[Collected data]
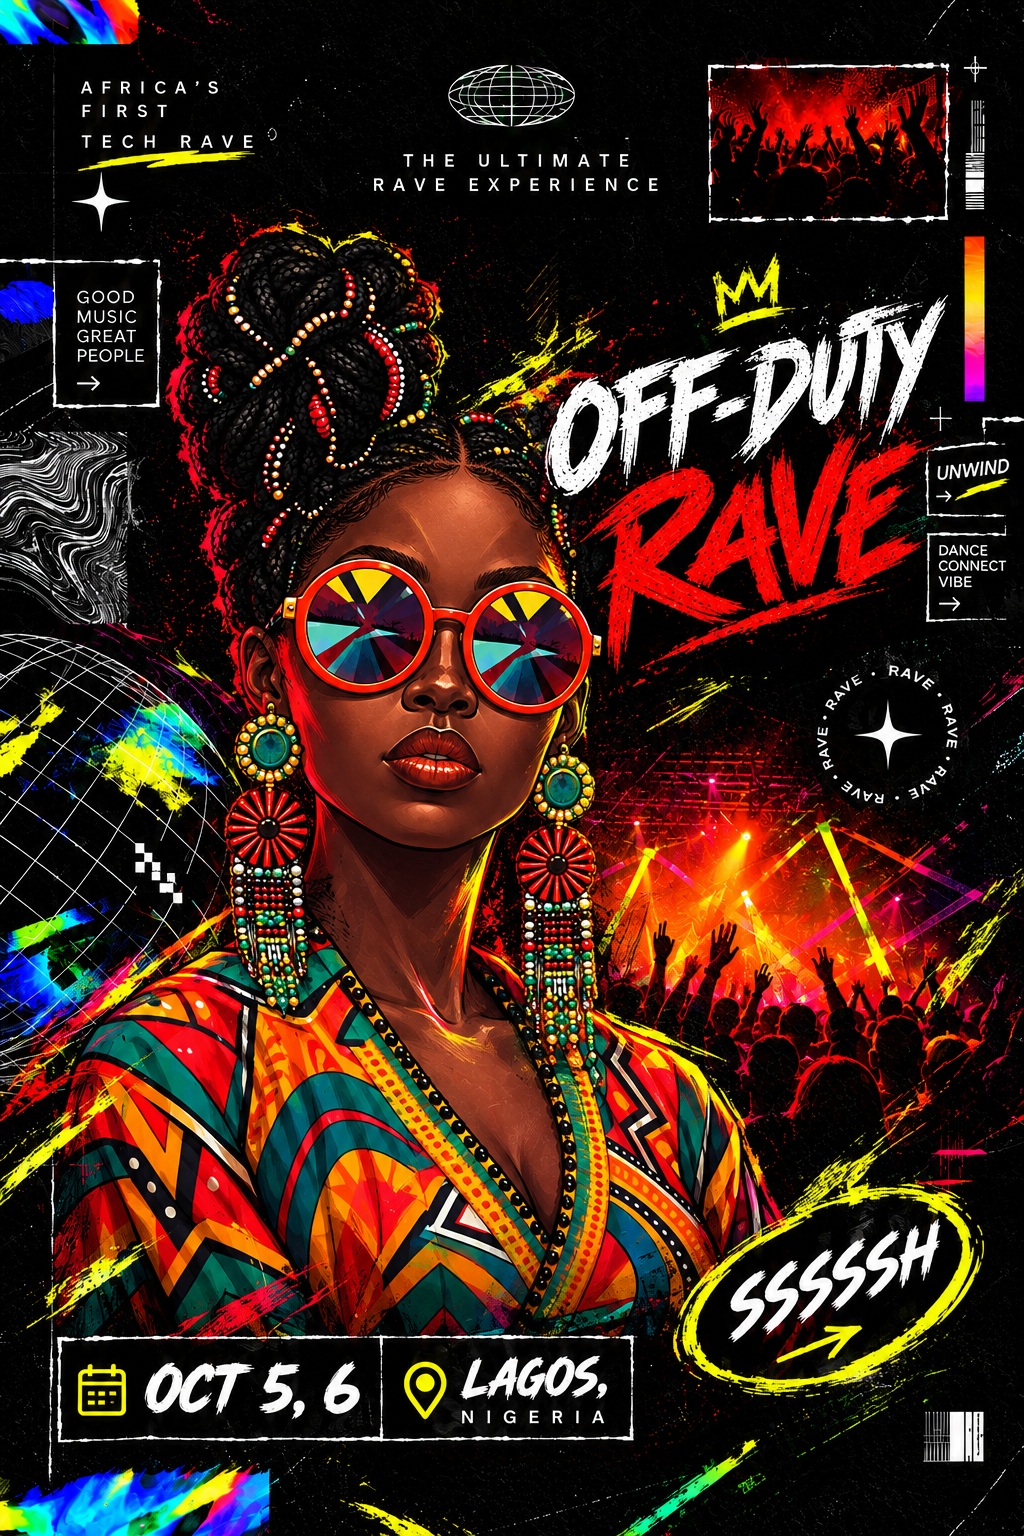
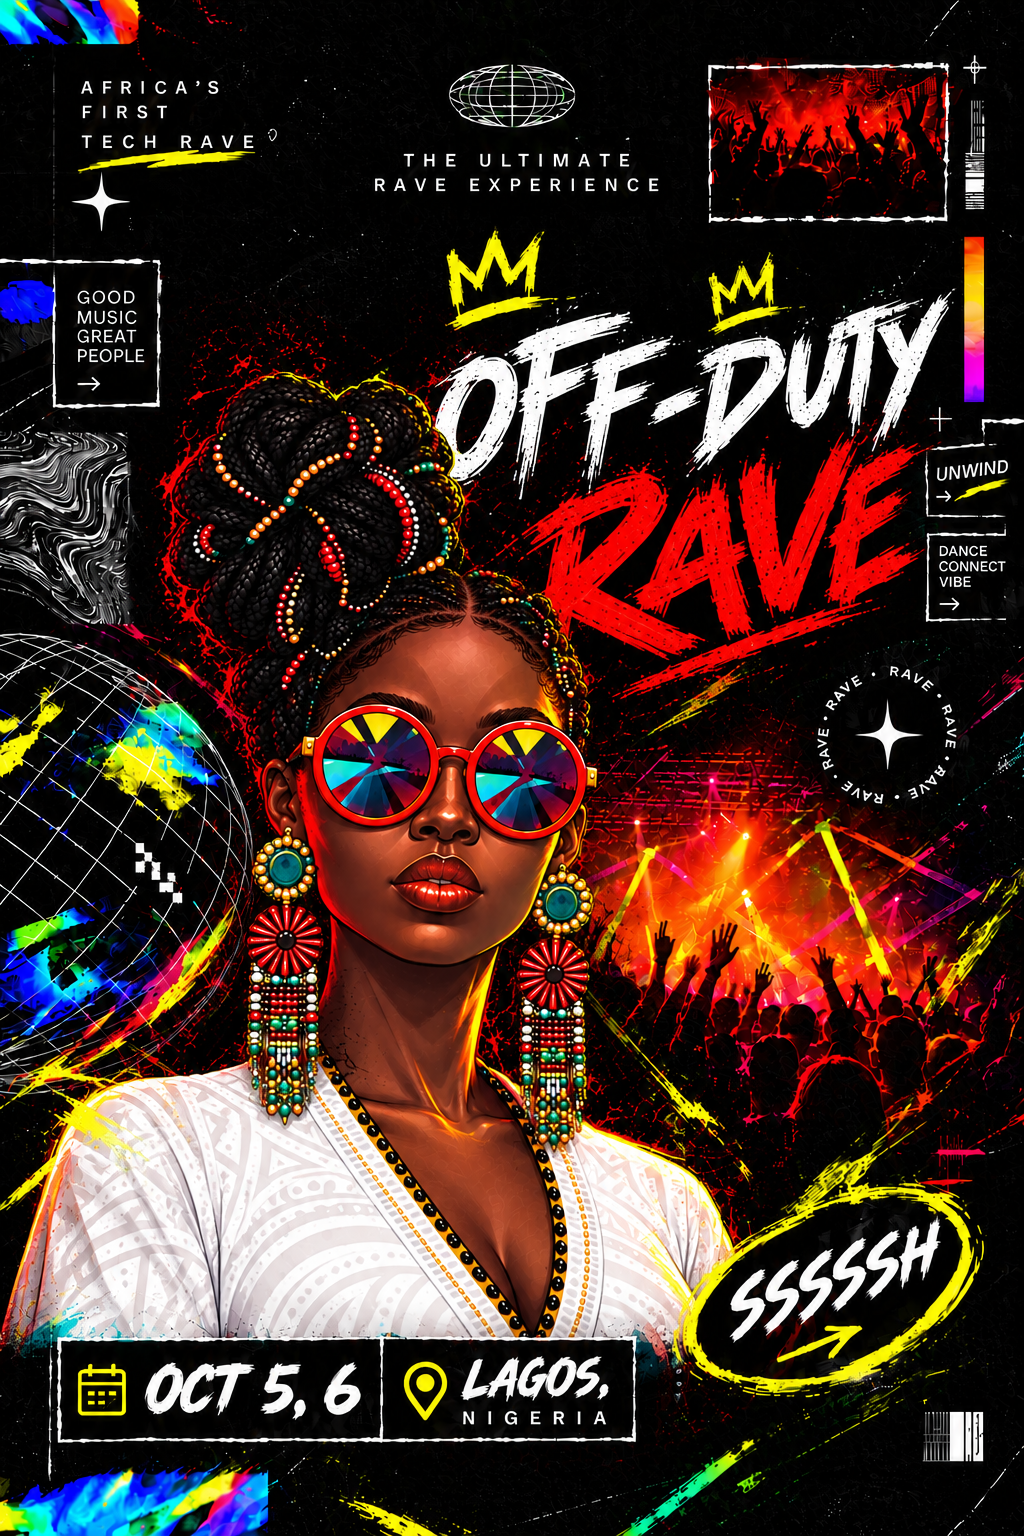
fix lady dress

diff --git a/index.html b/index.html
@@ -109,9 +109,11 @@
     .ticket-form button:disabled { cursor: wait; opacity: .6; }
     .ticket-form-status { min-height: 1.3em; color: var(--gold-bright); font-size: .8rem; }
     .audio-dock { position: fixed; right: 1rem; bottom: 1rem; z-index: 15; display: flex; align-items: center; gap: .45rem; padding: .45rem; border: 1px solid rgba(240,198,92,.35); background: rgba(8,8,8,.88); box-shadow: 0 12px 32px rgba(0,0,0,.35); backdrop-filter: blur(12px); }
+    .audio-dock-speaker { color: var(--gold-bright); font-size: .9rem; line-height: 1; }
     .audio-dock-label { margin: 0 .35rem; color: var(--gold-bright); font-size: .62rem; font-weight: 700; letter-spacing: .12em; text-transform: uppercase; }
     .audio-dock button { min-width: 34px; min-height: 30px; padding: .35rem .5rem; border: 1px solid rgba(255,255,255,.2); background: rgba(255,255,255,.04); color: var(--fog); cursor: pointer; font-size: .64rem; font-weight: 700; letter-spacing: .04em; text-transform: uppercase; }
     .audio-dock button:hover, .audio-dock button:focus-visible { border-color: var(--gold-bright); color: var(--gold-bright); outline: 0; }
+    @media (max-width: 700px) { .audio-dock { right: .65rem; bottom: .65rem; gap: .25rem; padding: .28rem; } .audio-dock-label { display: none; } .audio-dock-speaker { padding: 0 .2rem; font-size: .78rem; } .audio-dock button { min-width: 30px; min-height: 26px; padding: .25rem .4rem; font-size: .58rem; } }
     .rave-gate { position: fixed; inset: 0; z-index: 100; display: grid; place-items: center; padding: 1.5rem; background: #050505; color: var(--fog); overflow: hidden; }
     .rave-gate[hidden] { display: none; }
     .rave-gate::before { content: ''; position: absolute; inset: 0; opacity: .3; background: linear-gradient(rgba(240,198,92,.18) 1px, transparent 1px), linear-gradient(90deg, rgba(240,198,92,.18) 1px, transparent 1px); background-size: 42px 42px; mask-image: radial-gradient(ellipse at center, black, transparent 78%); }
@@ -308,10 +310,8 @@
     <source src="https://files.freemusicarchive.org/storage-freemusicarchive-org/tracks/mWQc996VFTCrKBAUXTALYquul4ih93QHzsTDNqlO.mp3" type="audio/mpeg" />
   </audio>
   <div class="audio-dock" aria-label="Rave music controls">
-    <span class="audio-dock-label">Amapiano rave · Tiga Maine</span>
+    <span class="audio-dock-speaker" aria-hidden="true">&#128266;</span>
     <button id="audio-play" type="button" aria-label="Pause rave beat">Pause</button>
-    <button id="audio-mute" type="button" aria-label="Turn sound on">Sound off</button>
-    <button id="audio-stop" type="button" aria-label="Stop rave beat">Stop</button>
   </div>
   <nav id="nav">
     <div class="container nav-inner">
@@ -590,8 +590,6 @@
     const raveGateEnter = document.getElementById('rave-gate-enter');
     const raveAudio = document.getElementById('rave-audio');
     const audioPlay = document.getElementById('audio-play');
-    const audioMute = document.getElementById('audio-mute');
-    const audioStop = document.getElementById('audio-stop');
     const navLinks = document.getElementById('nav-links');
     const mobileToggle = document.getElementById('mobile-toggle');
     window.addEventListener('scroll', () => nav.classList.toggle('scrolled', window.scrollY > 30), { passive: true });
@@ -614,8 +612,6 @@
       const isPlaying = !raveAudio.paused && !raveAudio.ended;
       audioPlay.textContent = isPlaying ? 'Pause' : 'Play';
       audioPlay.setAttribute('aria-label', isPlaying ? 'Pause rave beat' : 'Play rave beat');
-      audioMute.textContent = raveAudio.muted ? 'Sound off' : 'Sound on';
-      audioMute.setAttribute('aria-label', raveAudio.muted ? 'Turn sound on' : 'Mute rave beat');
     }
 
     raveAudio.play().catch(() => {
@@ -645,20 +641,10 @@
       raveGate.style.setProperty('--cursor-x', '0');
       raveGate.style.setProperty('--cursor-y', '0');
     });
-    ['play', 'pause', 'volumechange', 'ended'].forEach(eventName => raveAudio.addEventListener(eventName, syncAudioControls));
+    ['play', 'pause', 'ended'].forEach(eventName => raveAudio.addEventListener(eventName, syncAudioControls));
     audioPlay.addEventListener('click', () => {
       if (raveAudio.paused) raveAudio.play().catch(() => {});
       else raveAudio.pause();
-    });
-    audioMute.addEventListener('click', () => {
-      raveAudio.muted = !raveAudio.muted;
-      if (!raveAudio.muted) raveAudio.play().catch(() => {});
-      syncAudioControls();
-    });
-    audioStop.addEventListener('click', () => {
-      raveAudio.pause();
-      raveAudio.currentTime = 0;
-      syncAudioControls();
     });
     syncAudioControls();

#### [WHAT YOU HAVE TO DO]
An exact printout of the entries is wanted, covering the first line through the line holding "fixed; right: 1rem;", with pictures kept out of it.

#### [ANSWER FOR THE TASK]
fix lady dress

diff --git a/index.html b/index.html
@@ -109,9 +109,11 @@
     .ticket-form button:disabled { cursor: wait; opacity: .6; }
     .ticket-form-status { min-height: 1.3em; color: var(--gold-bright); font-size: .8rem; }
     .audio-dock { position: fixed; right: 1rem; bottom: 1rem; z-index: 15; display: flex; align-items: center; gap: .45rem; padding: .45rem; border: 1px solid rgba(240,198,92,.35); background: rgba(8,8,8,.88); box-shadow: 0 12px 32px rgba(0,0,0,.35); backdrop-filter: blur(12px); }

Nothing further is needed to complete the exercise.